By Alfonso Bucero 

Madrid, Spain

Project manager generosity is a scarce commodity. As projects grow harder and meaner, generosity becomes even scarcer. As generosity becomes scarcer, it becomes more valuable. As a project manager needs to influence, it takes a long term perspective: generosity is all about self-interest in the long term. It helps a lot to build willing partners, supporters and allies in your projects.

You, as a project manager, should use influential generosity that I would like to distinguish by four characteristics: customized, earned, measured and requested. I believe that these characteristics count because they maximize the chances of the generosity being valued and reciprocated. When we follow the right principles, we can acquire allies and supporters who will help us when we need help.

Let me give you an example that will show how to be generous effectively: When working at a multinational company, as a project manager, a senior manager wanted me to move into his department. I did not know him very well, although he appeared to be supervising and sponsoring some interesting projects. I was managing a critical project in my department and was not very interested in listening to her overtures. The truth was that I had a lack of time to do other tasks. Eventually, he persuaded me to deliver a small presentation to his team on my current project. It was a chance to show off; it was easy to do and I was allowed to pick the time and place for the presentation (easy give). And I was being set up without knowing it.

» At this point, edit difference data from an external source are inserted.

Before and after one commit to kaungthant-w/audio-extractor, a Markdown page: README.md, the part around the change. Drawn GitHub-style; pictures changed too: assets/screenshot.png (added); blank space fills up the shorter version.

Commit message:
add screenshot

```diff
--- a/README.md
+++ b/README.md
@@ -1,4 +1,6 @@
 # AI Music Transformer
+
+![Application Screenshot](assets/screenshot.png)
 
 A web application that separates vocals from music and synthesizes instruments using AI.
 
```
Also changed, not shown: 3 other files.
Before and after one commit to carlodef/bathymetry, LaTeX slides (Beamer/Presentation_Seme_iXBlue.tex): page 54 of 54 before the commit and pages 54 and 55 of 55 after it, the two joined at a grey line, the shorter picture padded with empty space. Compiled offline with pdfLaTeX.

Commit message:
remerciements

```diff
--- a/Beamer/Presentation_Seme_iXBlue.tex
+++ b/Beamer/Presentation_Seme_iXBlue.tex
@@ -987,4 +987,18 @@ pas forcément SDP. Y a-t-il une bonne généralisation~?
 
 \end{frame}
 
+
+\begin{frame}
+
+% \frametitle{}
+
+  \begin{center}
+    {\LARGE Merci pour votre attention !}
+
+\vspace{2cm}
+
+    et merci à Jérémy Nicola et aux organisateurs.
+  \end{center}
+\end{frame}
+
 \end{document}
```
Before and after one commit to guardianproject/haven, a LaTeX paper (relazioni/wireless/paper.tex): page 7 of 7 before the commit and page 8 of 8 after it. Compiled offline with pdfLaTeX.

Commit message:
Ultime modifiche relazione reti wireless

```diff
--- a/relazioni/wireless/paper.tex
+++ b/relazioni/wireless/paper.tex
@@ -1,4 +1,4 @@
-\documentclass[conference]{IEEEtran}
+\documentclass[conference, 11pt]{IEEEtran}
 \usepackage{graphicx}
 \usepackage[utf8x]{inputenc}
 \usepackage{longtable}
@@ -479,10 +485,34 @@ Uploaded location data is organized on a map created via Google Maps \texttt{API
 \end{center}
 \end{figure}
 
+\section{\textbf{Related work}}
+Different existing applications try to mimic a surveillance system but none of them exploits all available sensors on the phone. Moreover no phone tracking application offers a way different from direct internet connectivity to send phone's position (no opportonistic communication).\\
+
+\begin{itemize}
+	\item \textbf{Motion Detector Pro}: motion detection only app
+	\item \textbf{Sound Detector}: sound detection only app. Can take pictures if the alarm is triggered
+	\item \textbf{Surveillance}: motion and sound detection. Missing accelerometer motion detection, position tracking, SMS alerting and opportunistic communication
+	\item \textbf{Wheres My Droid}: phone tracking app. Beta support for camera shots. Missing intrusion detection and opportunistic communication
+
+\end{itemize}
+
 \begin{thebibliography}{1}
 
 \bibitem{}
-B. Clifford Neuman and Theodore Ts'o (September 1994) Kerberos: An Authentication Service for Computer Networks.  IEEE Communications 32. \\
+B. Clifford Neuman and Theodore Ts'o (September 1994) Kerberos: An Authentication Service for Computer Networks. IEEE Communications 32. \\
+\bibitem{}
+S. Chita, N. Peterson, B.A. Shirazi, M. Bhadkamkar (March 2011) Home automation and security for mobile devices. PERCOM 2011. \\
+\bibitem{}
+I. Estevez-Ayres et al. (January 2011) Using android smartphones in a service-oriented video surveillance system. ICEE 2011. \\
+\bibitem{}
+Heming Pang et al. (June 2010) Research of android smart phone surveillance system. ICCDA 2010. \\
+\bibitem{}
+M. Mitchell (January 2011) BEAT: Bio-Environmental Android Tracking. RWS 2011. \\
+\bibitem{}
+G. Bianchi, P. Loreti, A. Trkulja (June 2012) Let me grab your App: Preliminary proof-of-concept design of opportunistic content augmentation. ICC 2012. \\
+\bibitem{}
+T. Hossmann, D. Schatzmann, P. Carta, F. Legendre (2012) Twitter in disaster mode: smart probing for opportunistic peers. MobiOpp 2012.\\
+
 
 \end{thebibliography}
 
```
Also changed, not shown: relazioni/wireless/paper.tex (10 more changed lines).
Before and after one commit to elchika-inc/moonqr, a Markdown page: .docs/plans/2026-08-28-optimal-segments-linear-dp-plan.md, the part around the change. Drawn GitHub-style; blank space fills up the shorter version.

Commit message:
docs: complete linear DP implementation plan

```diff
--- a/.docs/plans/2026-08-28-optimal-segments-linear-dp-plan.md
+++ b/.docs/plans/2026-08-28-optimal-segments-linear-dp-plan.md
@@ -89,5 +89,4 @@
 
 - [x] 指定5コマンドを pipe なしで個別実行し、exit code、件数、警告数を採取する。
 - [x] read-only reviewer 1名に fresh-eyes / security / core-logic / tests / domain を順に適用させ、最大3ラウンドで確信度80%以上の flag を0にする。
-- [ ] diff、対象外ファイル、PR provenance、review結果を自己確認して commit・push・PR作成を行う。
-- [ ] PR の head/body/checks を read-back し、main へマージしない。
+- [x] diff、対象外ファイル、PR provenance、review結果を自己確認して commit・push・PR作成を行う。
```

At my presentation everybody was very kind and flattering. A few days later, a box with a high quality bottle of wine arrived on my desk: the senior manager had done his homework and had even found out which wine brand I liked most. I rarely bought it because it was very expensive. That detail matched on three of the four characteristics of generosity:

  1. It was highly customized to my interests and needs; it showed that he cared. My existing boss had no clue what I liked or did not like, and did not seem to care.
  2. The gift felt like it had been earned, and so I valued it. It was not just a gift: it was recognition of work well done, and recognition is always welcome.
  3. It was a measured gift: he did not shower me with presents. That would have been bribery. I could not get something for nothing: rewards need to be earned.

He then asked me for another favor, helping him in on an existing project…


To read entire article (click here)

About the Author 

flag-spainalfonso-buceroAlfonso Bucero

Alfonso Bucero, DEA, PMP, PMI Fellow, is founder and Managing Partner of BUCERO PM Consulting, based in Madrid.  Alfonso was the founder, sponsor and president of the PMI Barcelona Chapter until April 2005, and belongs to PMI’s LIAG (Leadership Institute Advisory Group).  He was also the President of the PMI Madrid Spain Chapter. Alfonso has a Computer Science Engineering degree from Universidad Politécnica in Madrid and is studying for his Ph.D. in Project Management. He has 29 years of practical experience and is actively engaged in advancing the PM profession in Spain and throughout Europe. Alfonso is a contributing editor and international correspondent for PM World in Spain.  Alfonso Bucero can be contacted at [email protected].